◆ **SUPPLIED DATA**:
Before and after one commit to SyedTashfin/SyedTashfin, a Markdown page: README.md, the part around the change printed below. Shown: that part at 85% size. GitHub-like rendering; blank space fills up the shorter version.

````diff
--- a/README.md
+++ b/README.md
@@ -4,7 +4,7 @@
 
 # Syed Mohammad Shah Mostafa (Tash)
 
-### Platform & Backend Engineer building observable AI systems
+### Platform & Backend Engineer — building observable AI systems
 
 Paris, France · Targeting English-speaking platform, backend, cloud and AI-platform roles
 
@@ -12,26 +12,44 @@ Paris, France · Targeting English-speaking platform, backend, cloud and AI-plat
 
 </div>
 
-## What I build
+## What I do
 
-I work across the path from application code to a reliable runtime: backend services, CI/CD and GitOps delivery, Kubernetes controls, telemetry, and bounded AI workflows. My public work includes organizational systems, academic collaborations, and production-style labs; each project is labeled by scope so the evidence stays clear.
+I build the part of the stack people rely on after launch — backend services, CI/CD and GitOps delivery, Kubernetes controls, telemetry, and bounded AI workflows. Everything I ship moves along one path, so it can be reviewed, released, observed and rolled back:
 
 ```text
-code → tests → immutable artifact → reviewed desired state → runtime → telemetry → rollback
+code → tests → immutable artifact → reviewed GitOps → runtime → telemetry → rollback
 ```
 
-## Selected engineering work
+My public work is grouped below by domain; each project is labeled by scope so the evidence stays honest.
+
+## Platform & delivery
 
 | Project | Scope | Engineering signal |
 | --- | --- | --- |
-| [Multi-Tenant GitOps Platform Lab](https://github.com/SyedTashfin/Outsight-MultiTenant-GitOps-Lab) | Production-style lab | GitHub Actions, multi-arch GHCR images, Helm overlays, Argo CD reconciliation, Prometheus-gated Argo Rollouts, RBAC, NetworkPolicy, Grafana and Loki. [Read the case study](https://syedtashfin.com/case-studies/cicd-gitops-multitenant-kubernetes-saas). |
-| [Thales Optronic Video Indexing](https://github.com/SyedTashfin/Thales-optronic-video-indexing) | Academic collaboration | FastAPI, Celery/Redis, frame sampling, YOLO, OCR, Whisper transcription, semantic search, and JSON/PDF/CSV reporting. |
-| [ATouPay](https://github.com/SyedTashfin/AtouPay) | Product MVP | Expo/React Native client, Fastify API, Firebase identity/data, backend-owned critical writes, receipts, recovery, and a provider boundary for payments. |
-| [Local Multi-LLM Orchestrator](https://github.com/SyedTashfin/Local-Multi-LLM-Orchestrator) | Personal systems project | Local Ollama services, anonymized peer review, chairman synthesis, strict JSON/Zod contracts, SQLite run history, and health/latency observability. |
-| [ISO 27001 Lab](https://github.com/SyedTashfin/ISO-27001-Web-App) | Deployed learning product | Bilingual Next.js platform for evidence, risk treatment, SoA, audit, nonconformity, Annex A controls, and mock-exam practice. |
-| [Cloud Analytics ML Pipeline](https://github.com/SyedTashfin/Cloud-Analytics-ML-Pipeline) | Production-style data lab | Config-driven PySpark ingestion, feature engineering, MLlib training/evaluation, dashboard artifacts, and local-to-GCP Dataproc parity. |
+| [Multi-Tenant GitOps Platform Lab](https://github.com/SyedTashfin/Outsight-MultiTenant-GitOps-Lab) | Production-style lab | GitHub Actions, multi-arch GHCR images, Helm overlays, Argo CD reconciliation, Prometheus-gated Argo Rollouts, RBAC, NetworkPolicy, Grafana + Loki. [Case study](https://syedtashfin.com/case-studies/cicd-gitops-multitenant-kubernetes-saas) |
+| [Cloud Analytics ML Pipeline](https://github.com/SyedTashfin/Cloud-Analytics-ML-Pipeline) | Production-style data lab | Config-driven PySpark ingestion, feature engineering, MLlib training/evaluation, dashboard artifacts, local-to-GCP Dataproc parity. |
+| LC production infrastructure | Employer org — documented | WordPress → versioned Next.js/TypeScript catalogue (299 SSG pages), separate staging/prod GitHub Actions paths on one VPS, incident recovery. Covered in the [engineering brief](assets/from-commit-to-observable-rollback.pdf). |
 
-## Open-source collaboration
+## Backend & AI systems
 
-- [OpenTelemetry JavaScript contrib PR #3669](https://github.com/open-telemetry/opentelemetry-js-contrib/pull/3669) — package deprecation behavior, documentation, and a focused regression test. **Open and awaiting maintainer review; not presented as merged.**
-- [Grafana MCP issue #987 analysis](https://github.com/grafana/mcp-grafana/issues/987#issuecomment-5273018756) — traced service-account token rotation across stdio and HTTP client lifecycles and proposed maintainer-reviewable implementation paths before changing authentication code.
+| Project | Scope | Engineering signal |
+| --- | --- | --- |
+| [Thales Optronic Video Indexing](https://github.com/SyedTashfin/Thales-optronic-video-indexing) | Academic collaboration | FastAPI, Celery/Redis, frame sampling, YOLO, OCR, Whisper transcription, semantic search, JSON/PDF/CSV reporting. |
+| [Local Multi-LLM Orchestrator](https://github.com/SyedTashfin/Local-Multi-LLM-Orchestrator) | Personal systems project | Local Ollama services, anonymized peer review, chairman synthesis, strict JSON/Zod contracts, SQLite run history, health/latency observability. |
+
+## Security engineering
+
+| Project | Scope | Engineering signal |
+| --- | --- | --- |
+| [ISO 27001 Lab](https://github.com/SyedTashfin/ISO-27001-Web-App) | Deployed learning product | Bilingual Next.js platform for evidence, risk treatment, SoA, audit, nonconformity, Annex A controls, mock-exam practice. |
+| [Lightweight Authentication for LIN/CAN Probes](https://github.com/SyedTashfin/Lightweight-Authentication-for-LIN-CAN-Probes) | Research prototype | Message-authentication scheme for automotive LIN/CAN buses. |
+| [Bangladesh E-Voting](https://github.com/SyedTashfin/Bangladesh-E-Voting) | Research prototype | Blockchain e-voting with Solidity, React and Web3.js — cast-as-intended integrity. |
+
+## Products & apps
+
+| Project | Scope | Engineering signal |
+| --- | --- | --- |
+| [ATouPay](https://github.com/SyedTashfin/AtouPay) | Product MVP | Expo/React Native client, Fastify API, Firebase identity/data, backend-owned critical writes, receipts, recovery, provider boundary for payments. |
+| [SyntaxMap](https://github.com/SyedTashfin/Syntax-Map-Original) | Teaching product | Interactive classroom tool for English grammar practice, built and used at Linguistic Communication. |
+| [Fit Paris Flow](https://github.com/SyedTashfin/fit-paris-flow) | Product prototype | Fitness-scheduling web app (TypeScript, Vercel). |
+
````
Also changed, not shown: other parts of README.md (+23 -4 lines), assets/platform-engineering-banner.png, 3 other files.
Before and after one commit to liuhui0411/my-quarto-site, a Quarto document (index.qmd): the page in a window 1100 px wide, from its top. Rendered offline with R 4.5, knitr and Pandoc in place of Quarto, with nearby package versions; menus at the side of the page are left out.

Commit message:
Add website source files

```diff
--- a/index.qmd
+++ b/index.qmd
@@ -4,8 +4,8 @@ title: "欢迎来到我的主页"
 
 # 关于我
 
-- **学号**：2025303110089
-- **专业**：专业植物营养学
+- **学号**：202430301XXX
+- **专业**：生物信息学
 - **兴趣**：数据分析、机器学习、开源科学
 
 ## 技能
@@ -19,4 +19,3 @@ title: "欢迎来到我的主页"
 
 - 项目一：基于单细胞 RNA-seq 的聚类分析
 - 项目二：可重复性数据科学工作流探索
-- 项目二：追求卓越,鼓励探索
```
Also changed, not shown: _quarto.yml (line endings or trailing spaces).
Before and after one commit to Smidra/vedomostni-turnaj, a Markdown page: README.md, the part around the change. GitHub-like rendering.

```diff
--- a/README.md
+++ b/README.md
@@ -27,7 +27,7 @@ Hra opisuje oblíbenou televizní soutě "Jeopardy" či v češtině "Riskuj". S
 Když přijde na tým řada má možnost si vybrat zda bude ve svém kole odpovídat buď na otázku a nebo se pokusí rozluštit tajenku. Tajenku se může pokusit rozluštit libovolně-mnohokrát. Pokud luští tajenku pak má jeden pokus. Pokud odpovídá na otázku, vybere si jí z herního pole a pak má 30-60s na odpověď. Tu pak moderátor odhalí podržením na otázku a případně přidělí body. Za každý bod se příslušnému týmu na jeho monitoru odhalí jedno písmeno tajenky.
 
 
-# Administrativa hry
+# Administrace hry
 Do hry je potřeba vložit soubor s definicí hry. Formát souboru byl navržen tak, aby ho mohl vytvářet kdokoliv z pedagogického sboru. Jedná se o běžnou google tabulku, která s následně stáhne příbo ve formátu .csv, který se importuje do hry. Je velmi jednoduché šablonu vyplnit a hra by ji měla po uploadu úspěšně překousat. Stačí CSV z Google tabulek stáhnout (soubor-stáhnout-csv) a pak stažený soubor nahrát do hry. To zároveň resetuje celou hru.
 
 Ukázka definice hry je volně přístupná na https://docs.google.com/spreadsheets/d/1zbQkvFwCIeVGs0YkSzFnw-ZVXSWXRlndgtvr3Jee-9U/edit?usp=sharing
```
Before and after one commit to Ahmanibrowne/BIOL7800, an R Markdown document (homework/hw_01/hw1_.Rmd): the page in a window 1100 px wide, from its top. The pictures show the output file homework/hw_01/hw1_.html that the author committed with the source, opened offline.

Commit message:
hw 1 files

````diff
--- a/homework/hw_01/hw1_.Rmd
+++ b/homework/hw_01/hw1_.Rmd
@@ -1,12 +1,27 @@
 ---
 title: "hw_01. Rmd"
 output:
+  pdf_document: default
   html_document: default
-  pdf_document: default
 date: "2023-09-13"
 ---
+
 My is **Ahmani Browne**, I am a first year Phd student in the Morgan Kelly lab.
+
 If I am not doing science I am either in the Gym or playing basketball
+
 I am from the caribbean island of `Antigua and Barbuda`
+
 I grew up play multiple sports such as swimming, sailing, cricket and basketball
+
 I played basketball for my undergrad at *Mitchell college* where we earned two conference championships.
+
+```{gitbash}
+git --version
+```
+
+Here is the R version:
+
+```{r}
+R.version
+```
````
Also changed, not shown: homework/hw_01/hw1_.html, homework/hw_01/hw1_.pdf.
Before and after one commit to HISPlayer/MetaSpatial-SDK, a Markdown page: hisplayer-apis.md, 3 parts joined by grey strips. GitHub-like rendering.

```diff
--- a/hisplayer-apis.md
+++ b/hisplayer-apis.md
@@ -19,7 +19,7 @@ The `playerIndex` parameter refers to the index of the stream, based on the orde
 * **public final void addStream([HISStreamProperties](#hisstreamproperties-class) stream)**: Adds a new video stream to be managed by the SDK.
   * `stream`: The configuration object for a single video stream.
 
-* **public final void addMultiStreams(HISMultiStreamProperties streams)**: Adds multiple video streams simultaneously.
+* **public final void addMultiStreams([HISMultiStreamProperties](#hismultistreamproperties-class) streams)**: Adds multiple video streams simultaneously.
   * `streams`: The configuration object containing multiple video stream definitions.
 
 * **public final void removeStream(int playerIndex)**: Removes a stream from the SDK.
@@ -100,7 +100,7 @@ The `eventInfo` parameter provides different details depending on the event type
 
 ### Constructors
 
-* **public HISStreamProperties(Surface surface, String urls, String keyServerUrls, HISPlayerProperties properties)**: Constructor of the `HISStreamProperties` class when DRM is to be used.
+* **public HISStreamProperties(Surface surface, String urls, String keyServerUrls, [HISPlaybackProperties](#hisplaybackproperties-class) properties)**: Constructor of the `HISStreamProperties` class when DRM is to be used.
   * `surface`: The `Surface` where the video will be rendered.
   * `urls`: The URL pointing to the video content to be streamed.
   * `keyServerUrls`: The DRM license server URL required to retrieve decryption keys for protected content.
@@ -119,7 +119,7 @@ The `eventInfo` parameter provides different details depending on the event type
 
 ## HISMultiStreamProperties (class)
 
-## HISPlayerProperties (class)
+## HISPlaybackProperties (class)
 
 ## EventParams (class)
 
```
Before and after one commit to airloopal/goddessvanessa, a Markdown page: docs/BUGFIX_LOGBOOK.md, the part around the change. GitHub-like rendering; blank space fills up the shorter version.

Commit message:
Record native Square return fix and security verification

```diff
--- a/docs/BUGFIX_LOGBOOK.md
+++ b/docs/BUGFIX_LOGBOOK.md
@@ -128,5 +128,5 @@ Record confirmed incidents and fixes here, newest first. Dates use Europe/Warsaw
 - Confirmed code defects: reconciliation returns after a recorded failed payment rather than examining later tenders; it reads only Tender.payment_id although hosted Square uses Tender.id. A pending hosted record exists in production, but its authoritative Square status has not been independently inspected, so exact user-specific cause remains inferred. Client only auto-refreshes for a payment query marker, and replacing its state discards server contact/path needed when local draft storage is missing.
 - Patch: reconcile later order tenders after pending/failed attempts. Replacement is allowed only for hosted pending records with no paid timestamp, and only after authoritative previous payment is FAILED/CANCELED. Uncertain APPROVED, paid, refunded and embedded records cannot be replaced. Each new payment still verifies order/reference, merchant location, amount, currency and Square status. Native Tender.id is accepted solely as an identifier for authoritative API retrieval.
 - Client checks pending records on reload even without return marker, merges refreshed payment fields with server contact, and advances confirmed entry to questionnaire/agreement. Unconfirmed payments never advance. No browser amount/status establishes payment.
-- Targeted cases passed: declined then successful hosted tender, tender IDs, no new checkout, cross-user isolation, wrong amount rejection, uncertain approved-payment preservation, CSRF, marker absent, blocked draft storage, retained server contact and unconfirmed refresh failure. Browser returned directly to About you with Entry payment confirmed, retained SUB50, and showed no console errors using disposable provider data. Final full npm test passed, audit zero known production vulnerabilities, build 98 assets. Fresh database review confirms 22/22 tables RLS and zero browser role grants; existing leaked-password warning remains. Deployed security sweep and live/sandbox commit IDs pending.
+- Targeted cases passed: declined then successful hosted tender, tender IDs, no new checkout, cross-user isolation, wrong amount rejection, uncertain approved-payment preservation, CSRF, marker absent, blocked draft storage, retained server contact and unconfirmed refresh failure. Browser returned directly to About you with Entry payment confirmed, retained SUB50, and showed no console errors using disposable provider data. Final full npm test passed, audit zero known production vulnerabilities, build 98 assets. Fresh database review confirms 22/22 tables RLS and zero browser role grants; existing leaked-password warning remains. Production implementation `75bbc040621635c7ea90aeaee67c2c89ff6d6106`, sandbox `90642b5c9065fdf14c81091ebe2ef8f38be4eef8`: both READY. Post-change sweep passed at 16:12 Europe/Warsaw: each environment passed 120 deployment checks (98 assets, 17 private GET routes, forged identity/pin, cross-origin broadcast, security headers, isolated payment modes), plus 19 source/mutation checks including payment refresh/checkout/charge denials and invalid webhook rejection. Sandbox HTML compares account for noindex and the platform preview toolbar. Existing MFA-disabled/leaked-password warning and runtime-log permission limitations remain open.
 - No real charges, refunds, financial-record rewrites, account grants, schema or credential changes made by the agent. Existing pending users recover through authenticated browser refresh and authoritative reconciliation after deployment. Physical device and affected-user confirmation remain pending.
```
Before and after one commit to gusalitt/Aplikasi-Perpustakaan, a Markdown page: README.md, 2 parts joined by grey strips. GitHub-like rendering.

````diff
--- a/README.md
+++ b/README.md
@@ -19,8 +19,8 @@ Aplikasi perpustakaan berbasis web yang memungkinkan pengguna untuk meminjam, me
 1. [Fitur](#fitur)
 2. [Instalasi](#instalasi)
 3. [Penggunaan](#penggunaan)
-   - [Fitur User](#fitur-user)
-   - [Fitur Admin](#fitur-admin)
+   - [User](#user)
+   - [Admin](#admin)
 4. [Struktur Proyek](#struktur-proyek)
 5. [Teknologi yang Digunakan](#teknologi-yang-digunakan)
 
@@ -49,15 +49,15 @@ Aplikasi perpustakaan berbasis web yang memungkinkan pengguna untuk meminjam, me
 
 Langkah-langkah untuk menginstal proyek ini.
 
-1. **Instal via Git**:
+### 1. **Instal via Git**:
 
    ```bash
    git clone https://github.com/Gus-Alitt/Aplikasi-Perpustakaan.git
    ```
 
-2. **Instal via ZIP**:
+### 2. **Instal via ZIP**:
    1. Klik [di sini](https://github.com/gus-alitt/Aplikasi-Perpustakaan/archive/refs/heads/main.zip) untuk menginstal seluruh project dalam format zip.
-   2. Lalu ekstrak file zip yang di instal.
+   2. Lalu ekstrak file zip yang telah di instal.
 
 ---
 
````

◆ **TASK DIRECTIONS**: Give the number of lines in the entries above that contain the word "docs", with no accompanying text.

◆ **YOUR RESPONSE**: 4